== Task prompt ==
The records below are to be copied exactly, with every picture left out.

== Extracted material ==
***

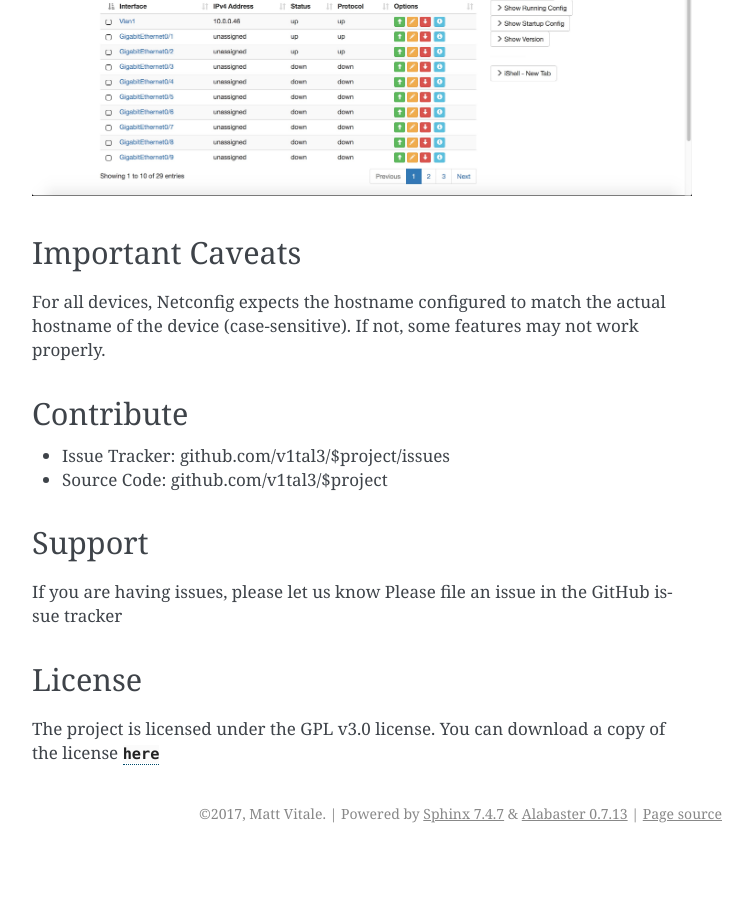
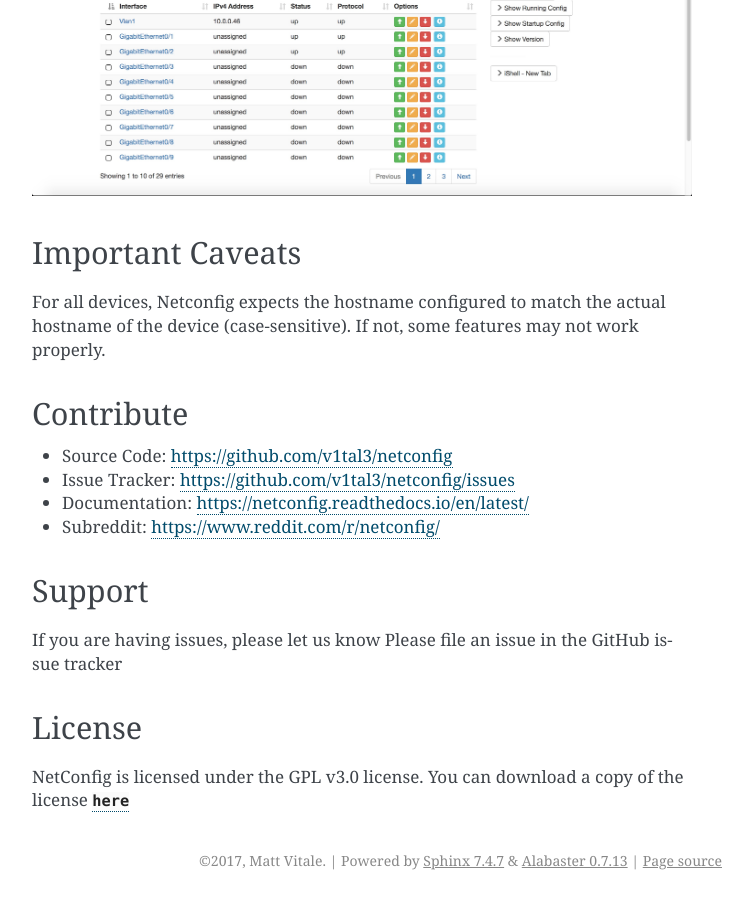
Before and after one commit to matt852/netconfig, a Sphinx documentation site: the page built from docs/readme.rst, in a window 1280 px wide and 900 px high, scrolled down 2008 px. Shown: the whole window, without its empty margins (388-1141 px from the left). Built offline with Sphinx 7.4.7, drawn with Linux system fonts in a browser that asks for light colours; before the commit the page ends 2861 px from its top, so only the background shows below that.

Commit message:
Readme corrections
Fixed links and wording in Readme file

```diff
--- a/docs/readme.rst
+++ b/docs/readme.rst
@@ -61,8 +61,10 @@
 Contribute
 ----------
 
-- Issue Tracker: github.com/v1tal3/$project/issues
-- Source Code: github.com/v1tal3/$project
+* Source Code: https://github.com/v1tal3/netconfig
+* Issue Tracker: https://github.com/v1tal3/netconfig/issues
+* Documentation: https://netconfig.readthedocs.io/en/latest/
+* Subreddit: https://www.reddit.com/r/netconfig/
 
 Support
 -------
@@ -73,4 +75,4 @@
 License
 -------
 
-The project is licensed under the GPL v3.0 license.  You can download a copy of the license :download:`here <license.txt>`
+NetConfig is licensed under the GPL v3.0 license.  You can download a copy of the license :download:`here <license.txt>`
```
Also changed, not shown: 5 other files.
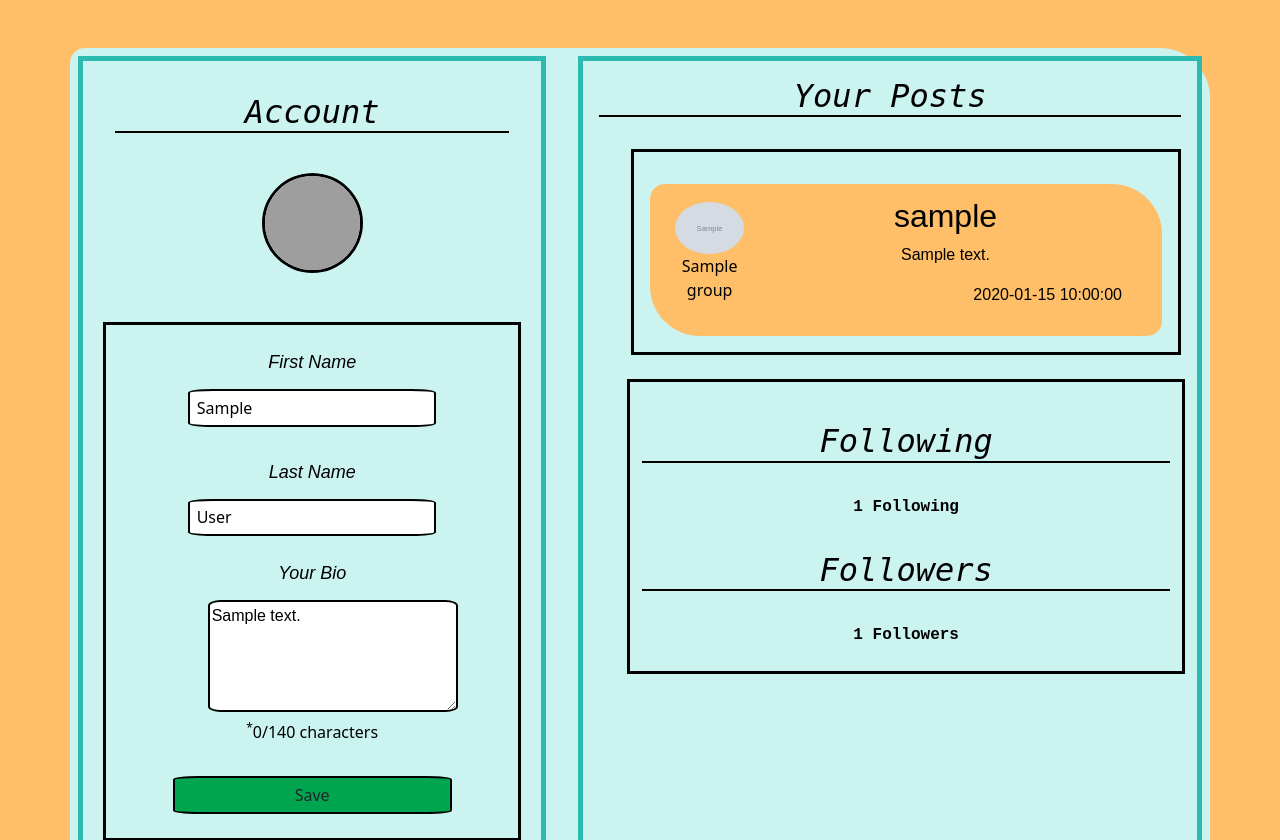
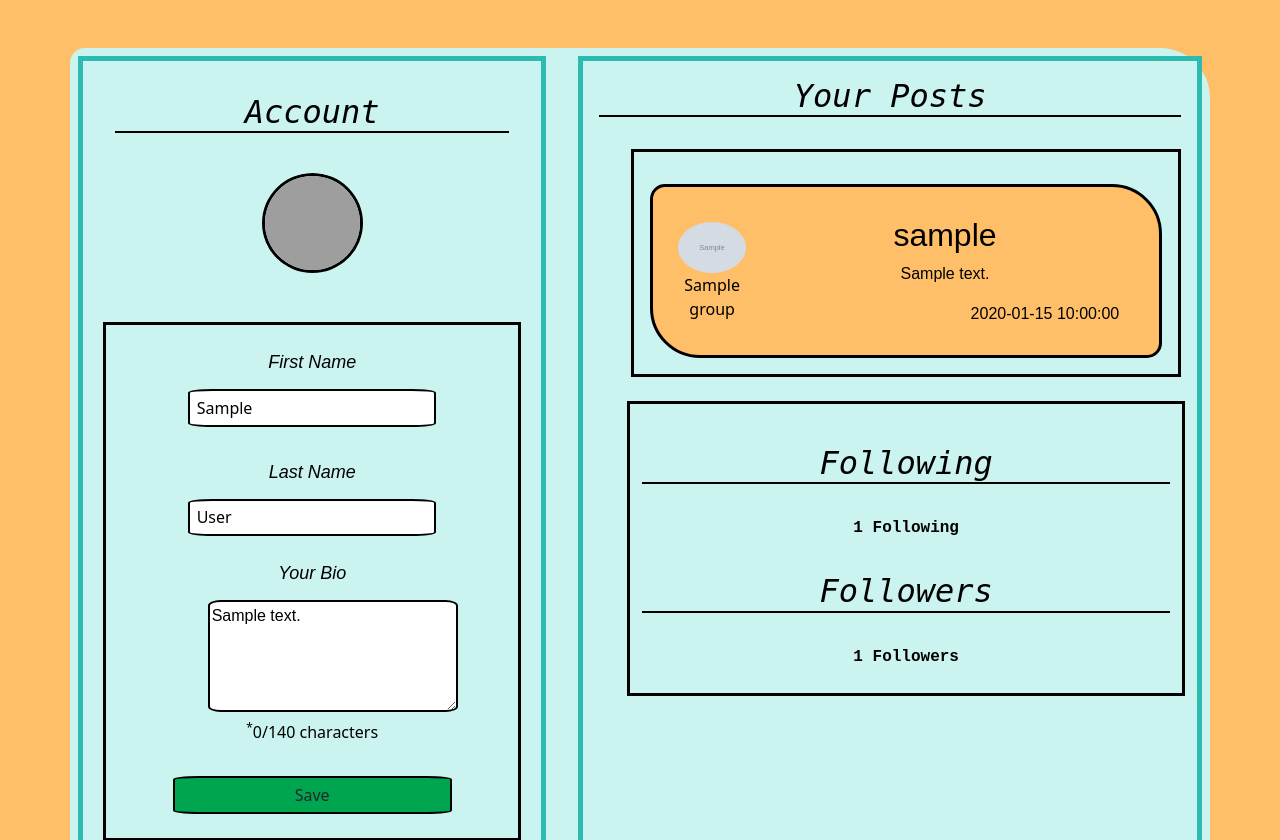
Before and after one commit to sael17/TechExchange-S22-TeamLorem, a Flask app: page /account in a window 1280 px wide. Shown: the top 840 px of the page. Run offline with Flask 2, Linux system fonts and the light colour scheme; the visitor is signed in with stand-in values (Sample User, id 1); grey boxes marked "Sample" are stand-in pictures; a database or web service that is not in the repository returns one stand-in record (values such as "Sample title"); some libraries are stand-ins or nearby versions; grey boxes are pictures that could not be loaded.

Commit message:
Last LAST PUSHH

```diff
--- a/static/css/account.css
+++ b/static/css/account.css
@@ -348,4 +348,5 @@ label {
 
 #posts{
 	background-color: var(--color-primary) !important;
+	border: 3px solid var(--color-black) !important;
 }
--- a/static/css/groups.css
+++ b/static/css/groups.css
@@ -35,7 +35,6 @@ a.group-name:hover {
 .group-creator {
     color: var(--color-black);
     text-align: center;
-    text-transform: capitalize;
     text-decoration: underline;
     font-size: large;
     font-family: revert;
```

***

== Solution ==
Before and after one commit to matt852/netconfig, a Sphinx documentation site: the page built from docs/readme.rst, in a window 1280 px wide and 900 px high, scrolled down 2008 px. Shown: the whole window, without its empty margins (388-1141 px from the left). Built offline with Sphinx 7.4.7, drawn with Linux system fonts in a browser that asks for light colours; before the commit the page ends 2861 px from its top, so only the background shows below that.

Commit message:
Readme corrections
Fixed links and wording in Readme file

```diff
--- a/docs/readme.rst
+++ b/docs/readme.rst
@@ -61,8 +61,10 @@
 Contribute
 ----------
 
-- Issue Tracker: github.com/v1tal3/$project/issues
-- Source Code: github.com/v1tal3/$project
+* Source Code: https://github.com/v1tal3/netconfig
+* Issue Tracker: https://github.com/v1tal3/netconfig/issues
+* Documentation: https://netconfig.readthedocs.io/en/latest/
+* Subreddit: https://www.reddit.com/r/netconfig/
 
 Support
 -------
@@ -73,4 +75,4 @@
 License
 -------
 
-The project is licensed under the GPL v3.0 license.  You can download a copy of the license :download:`here <license.txt>`
+NetConfig is licensed under the GPL v3.0 license.  You can download a copy of the license :download:`here <license.txt>`
```
Also changed, not shown: 5 other files.
Before and after one commit to sael17/TechExchange-S22-TeamLorem, a Flask app: page /account in a window 1280 px wide. Shown: the top 840 px of the page. Run offline with Flask 2, Linux system fonts and the light colour scheme; the visitor is signed in with stand-in values (Sample User, id 1); grey boxes marked "Sample" are stand-in pictures; a database or web service that is not in the repository returns one stand-in record (values such as "Sample title"); some libraries are stand-ins or nearby versions; grey boxes are pictures that could not be loaded.

Commit message:
Last LAST PUSHH

```diff
--- a/static/css/account.css
+++ b/static/css/account.css
@@ -348,4 +348,5 @@ label {
 
 #posts{
 	background-color: var(--color-primary) !important;
+	border: 3px solid var(--color-black) !important;
 }
--- a/static/css/groups.css
+++ b/static/css/groups.css
@@ -35,7 +35,6 @@ a.group-name:hover {
 .group-creator {
     color: var(--color-black);
     text-align: center;
-    text-transform: capitalize;
     text-decoration: underline;
     font-size: large;
     font-family: revert;
```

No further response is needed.